Economy will continue to Weather Global Sluggishness with Resilience; Outlook of Multilateral Institutions positive for India
Economic Survey 2015-16 stresses that the external vulnerability indicators improved and the rupee weathered the depreciation pressure better than the currencies of most emerging market economies. The headwinds to growth may come from sluggish global demand as the Indian economy is closely integrated with the rest of the world. Exports and imports together constitute 42 per cent of the GDP, even at the reduced levels in 2015-16. On the brighter side, however, the composite growth of India’s trading partners is projected to modestly improve in 2016.
From the angle of aggregate demand, the survey underlines that domestic absorption has remained reasonably strong, despite reduction in overall investment. Private consumption has, of late, been the major driver of growth. The possible shifts on the consumption front in the next year are; first, consumption incentives flowing from declining oil prices may partially recede in the next year; second, the pay commission awards could potentially add modestly to consumption demand; third, an improved farm sector performance can add to rural consumption. However, it may be hard to endlessly expect significantly higher growth impetus from consumption.
Economic Survey 2015-16 stresses that Government’s focus on fiscal consolidation rightly limits the option of raising general government consumption expenditure. Private corporate savings and investment showed encouraging results in 2014-15; but the eventual outcome may also be influenced by indications of excess capacity in some sectors. However, with multifaceted measures from the government to foster industry and enterprises, investment-led growth should return.

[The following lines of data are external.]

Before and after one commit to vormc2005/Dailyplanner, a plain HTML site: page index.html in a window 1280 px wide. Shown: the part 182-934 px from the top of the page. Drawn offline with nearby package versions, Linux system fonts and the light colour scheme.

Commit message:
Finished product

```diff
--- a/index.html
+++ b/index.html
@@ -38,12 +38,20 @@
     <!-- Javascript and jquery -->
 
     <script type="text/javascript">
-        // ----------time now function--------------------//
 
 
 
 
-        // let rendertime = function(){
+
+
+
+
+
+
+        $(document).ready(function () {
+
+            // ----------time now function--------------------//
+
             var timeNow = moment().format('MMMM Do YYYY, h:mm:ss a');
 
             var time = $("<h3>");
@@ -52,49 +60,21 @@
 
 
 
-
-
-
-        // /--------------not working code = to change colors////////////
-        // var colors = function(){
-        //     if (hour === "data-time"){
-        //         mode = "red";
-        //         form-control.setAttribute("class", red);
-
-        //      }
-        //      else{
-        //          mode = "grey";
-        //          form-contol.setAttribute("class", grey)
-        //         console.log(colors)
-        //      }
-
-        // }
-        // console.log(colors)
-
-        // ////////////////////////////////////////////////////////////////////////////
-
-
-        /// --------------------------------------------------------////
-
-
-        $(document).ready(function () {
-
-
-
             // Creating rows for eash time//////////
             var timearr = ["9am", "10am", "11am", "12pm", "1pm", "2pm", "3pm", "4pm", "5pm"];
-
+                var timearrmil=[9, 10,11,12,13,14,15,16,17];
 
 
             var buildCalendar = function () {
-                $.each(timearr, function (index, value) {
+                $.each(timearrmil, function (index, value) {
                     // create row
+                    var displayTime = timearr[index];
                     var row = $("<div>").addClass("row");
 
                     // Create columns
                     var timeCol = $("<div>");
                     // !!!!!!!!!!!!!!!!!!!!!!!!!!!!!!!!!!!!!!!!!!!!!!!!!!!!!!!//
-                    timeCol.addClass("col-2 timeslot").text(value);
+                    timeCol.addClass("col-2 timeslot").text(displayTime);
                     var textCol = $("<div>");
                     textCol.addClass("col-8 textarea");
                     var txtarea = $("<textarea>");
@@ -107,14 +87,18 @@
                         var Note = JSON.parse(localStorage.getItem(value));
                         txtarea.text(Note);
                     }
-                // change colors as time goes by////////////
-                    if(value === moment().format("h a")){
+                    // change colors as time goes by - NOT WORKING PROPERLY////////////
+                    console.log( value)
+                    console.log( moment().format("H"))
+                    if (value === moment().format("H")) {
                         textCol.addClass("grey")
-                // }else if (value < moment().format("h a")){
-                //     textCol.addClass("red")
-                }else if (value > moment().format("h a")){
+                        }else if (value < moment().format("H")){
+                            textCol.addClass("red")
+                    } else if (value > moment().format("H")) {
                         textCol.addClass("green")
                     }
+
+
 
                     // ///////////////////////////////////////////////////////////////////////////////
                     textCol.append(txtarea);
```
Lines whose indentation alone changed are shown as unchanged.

The outlook in the Survey points-out that India’s external sector outcome continues to be strong and sustainable because of strong macroeconomic fundamentals and low commodity prices. This is significant in the wake of volatility in global financial markets and their spill overs causing shocks in vulnerable economies, mainly the recent bout of uncertainty owing to developments and concerns about China’s growth, financial markets and currency. The survey says, while export slowdown may continue for a while before picking up in the next fiscal, continuance of low global commodity prices augurs well for sustaining low trade and current account deficits. As a proportion of GDP, the CAD is likely to be in the low range of 1 to 1.5 per cent. It adds that deficit in the current account is likely to be more than fully financed through stable flows and the volatility in global financial markets may affect the exchange rate less than in other emerging economies.